It’s tough to overstate just how good the left side of that line (center Eric Wood included) was last season; and at the same time it’s also tough to overstate just how bad the right side of the line was at the exact same time. LT Cordy Glenn, LG Richie Incognito and C Eric Wood all earned top-10 overall grades at their respective positions – they ranked 9th, 2nd and 5th respectively – but RG John Miller ranked 78th out of 82 qualified guards in terms of overall grade and RT Jordan Mills has graded out positively in pass protection in just three games over his three-year career (the last being in Week 14 of 2014). Don’t be surprised if newcomer Fernando Velasco sees a meaningful snap count this season — he has experience at all of the interior positions and he’s graded well throughout his career.
Run defense stands out, but questions remain for front-seven
There’s no doubt that this should be a solid unit, but can it be an explosive one? Senior Analyst Ben Stockwell noted that, “In their first year under Rex Ryan, the Bills’ biggest defensive failing was a complete and utter lack of pass-rushing support for Jerry Hughes.” Now that was a big reason why they went out and drafted Shaq Lawson – one of the premier pass rushers in all of college football last season – with their first-round pick but he’s going to miss time in the beginning of the season as he recovers from shoulder surgery. After him and Hughes, the roster is still fairly thin with pass-rushers. In terms of run defense though, this could be one of the better units in all of football. Reggie Ragland figures to step in and make an immediate impact against the run, and outside of Preston Brown (who graded decently as a rookie in 2014 before grading as one of the worst LBs in the NFL in 2015), Buffalo doesn’t really have any players who have proven to be weak against the run.
Darby, Gilmore combine for star cornerback tandem
On the outside, Buffalo has one of the best – if not the best – cornerback tandem in all of football.
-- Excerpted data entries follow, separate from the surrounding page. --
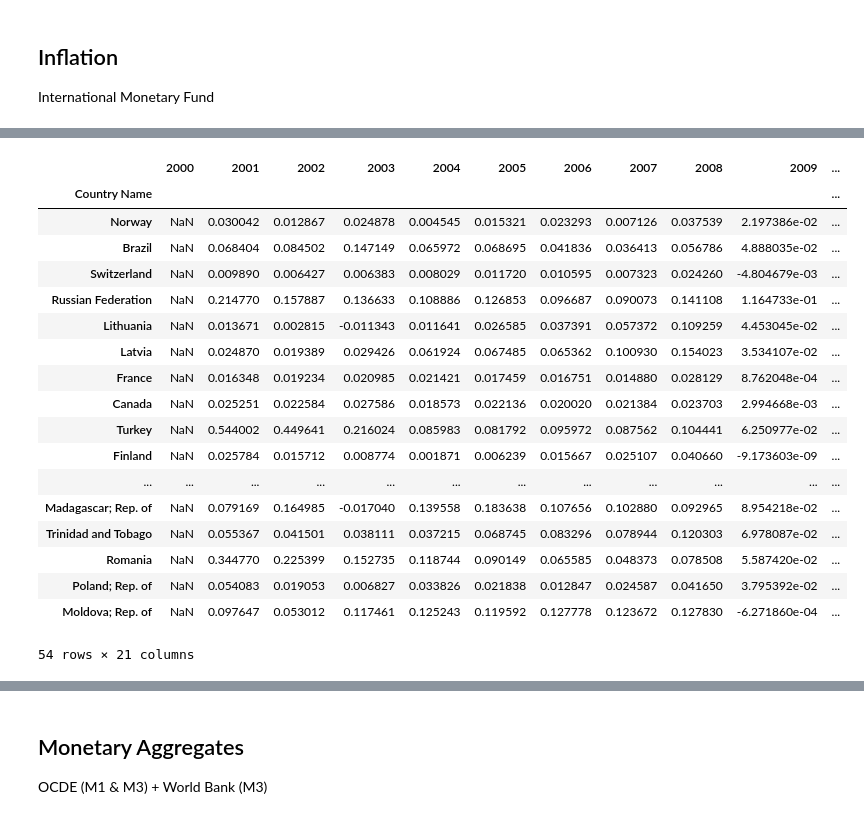
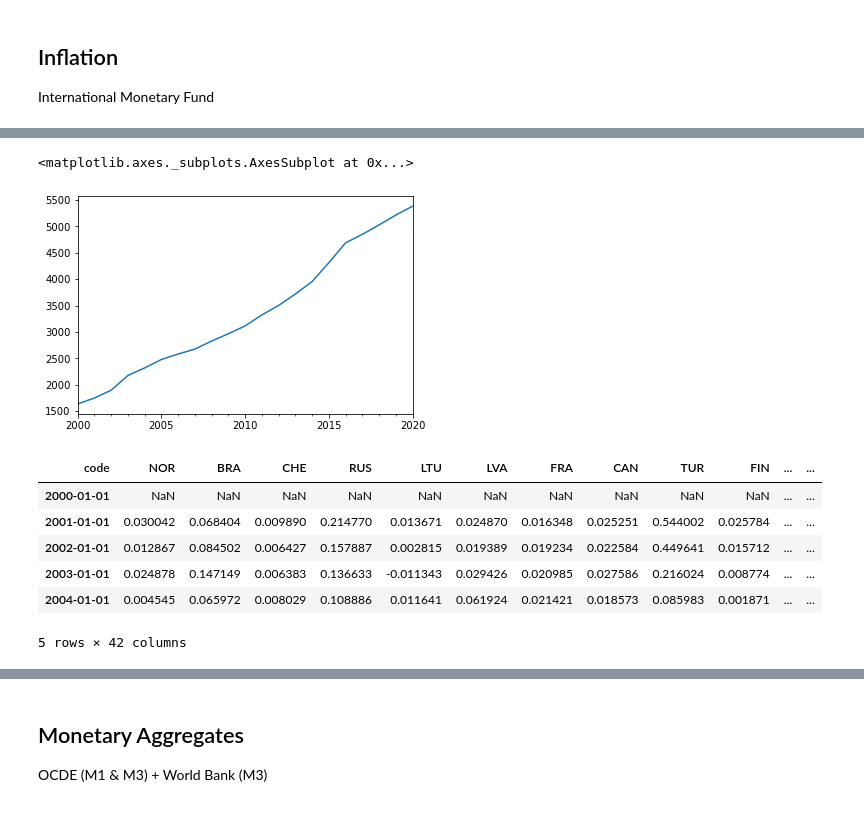
Before and after one commit to felipe-fp/corcovado, a Jupyter notebook: countries_comparison/countries.ipynb, the cells around one changed output, grey strips where cells are left out. Drawn from its saved outputs; the diff is of its cells as text; code cells hidden in the pictures.

```diff
--- a/countries_comparison/countries.ipynb
+++ b/countries_comparison/countries.ipynb
@@ -89,5 +70,0 @@ price_index = price_index[price_index['Attribute'] == 'Value'][['Country Name']+
-# %%
-price_index_clean = price_index.dropna()
-price_index_clean = price_index_clean.set_index('Country Name')
-price_index_clean = price_index_clean.astype(float)
-price_index_clean
@@ -114,23 +110,16 @@ price_index_clean
+# %%
+price_index.BRA.plot()
+# %% [output]
+<matplotlib.axes._subplots.AxesSubplot at 0x...>
+[figure, added]
 # %%
-inflation = (price_index_clean - price_index_clean.shift(1,axis=1))/price_index_clean.shift(1,axis=1)
-inflation
+inflation = (price_index_clean - price_index_clean.shift(1))/price_index_clean.shift(1)
+inflation.head()
 # %% [output]
-|  | 2000 | 2001 | 2002 | 2003 | 2004 | 2005 | 2006 | 2007 | 2008 | 2009 | ... |
-| Country Name |  |  |  |  |  |  |  |  |  |  | ... |
-| Norway | NaN | 0.030042 | 0.012867 | 0.024878 | 0.004545 | 0.015321 | 0.023293 | 0.007126 | 0.037539 | 2.197386e-02 | ... |
-| Brazil | NaN | 0.068404 | 0.084502 | 0.147149 | 0.065972 | 0.068695 | 0.041836 | 0.036413 | 0.056786 | 4.888035e-02 | ... |
-| Switzerland | NaN | 0.009890 | 0.006427 | 0.006383 | 0.008029 | 0.011720 | 0.010595 | 0.007323 | 0.024260 | -4.804679e-03 | ... |
-| Russian Federation | NaN | 0.214770 | 0.157887 | 0.136633 | 0.108886 | 0.126853 | 0.096687 | 0.090073 | 0.141108 | 1.164733e-01 | ... |
-| Lithuania | NaN | 0.013671 | 0.002815 | -0.011343 | 0.011641 | 0.026585 | 0.037391 | 0.057372 | 0.109259 | 4.453045e-02 | ... |
-| Latvia | NaN | 0.024870 | 0.019389 | 0.029426 | 0.061924 | 0.067485 | 0.065362 | 0.100930 | 0.154023 | 3.534107e-02 | ... |
-| France | NaN | 0.016348 | 0.019234 | 0.020985 | 0.021421 | 0.017459 | 0.016751 | 0.014880 | 0.028129 | 8.762048e-04 | ... |
-| Canada | NaN | 0.025251 | 0.022584 | 0.027586 | 0.018573 | 0.022136 | 0.020020 | 0.021384 | 0.023703 | 2.994668e-03 | ... |
-| Turkey | NaN | 0.544002 | 0.449641 | 0.216024 | 0.085983 | 0.081792 | 0.095972 | 0.087562 | 0.104441 | 6.250977e-02 | ... |
-| Finland | NaN | 0.025784 | 0.015712 | 0.008774 | 0.001871 | 0.006239 | 0.015667 | 0.025107 | 0.040660 | -9.173603e-09 | ... |
-| ... | ... | ... | ... | ... | ... | ... | ... | ... | ... | ... | ... |
-| Madagascar; Rep. of | NaN | 0.079169 | 0.164985 | -0.017040 | 0.139558 | 0.183638 | 0.107656 | 0.102880 | 0.092965 | 8.954218e-02 | ... |
-| Trinidad and Tobago | NaN | 0.055367 | 0.041501 | 0.038111 | 0.037215 | 0.068745 | 0.083296 | 0.078944 | 0.120303 | 6.978087e-02 | ... |
-| Romania | NaN | 0.344770 | 0.225399 | 0.152735 | 0.118744 | 0.090149 | 0.065585 | 0.048373 | 0.078508 | 5.587420e-02 | ... |
-| Poland; Rep. of | NaN | 0.054083 | 0.019053 | 0.006827 | 0.033826 | 0.021838 | 0.012847 | 0.024587 | 0.041650 | 3.795392e-02 | ... |
-| Moldova; Rep. of | NaN | 0.097647 | 0.053012 | 0.117461 | 0.125243 | 0.119592 | 0.127778 | 0.123672 | 0.127830 | -6.271860e-04 | ... |
+| code | NOR | BRA | CHE | RUS | LTU | LVA | FRA | CAN | TUR | FIN | ... | ... |
+| 2000-01-01 | NaN | NaN | NaN | NaN | NaN | NaN | NaN | NaN | NaN | NaN | ... | ... |
+| 2001-01-01 | 0.030042 | 0.068404 | 0.009890 | 0.214770 | 0.013671 | 0.024870 | 0.016348 | 0.025251 | 0.544002 | 0.025784 | ... | ... |
+| 2002-01-01 | 0.012867 | 0.084502 | 0.006427 | 0.157887 | 0.002815 | 0.019389 | 0.019234 | 0.022584 | 0.449641 | 0.015712 | ... | ... |
+| 2003-01-01 | 0.024878 | 0.147149 | 0.006383 | 0.136633 | -0.011343 | 0.029426 | 0.020985 | 0.027586 | 0.216024 | 0.008774 | ... | ... |
+| 2004-01-01 | 0.004545 | 0.065972 | 0.008029 | 0.108886 | 0.011641 | 0.061924 | 0.021421 | 0.018573 | 0.085983 | 0.001871 | ... | ... |
-54 rows × 21 columns
+5 rows × 42 columns
```
Also changed, not shown: parts of 33 cells of this notebook, 3 other files.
Ronald Darby took home our Defensive Rookie of the Year award last season after finishing the season as our ninth-ranked cornerback in terms of both overall grade and pass coverage. Stephon Gilmore has had a top-25 coverage grade (out of over 100 qualified CBs) in each of the past two seasons, as well.
In the slot, the Bills will enter the season with Nickell Robey’s name penciled in but don’t be surprised if newcomer Sterling Moore takes that job from him at some point. Robey has been a disappointment since an impressive rookie season in 2013 and Moore has shown some ability to play in the slot. If Robey is able to maintain his SCB job, Moore should provide nice depth should any of the first three CBs face an injury. Corey Graham was one of the best safeties against the run last season and his 35.7 tackle efficiency rating was nearly double the second-best safety’s. Buffalo also welcomes back Aaron Williams who missed most of 2015 with an injury.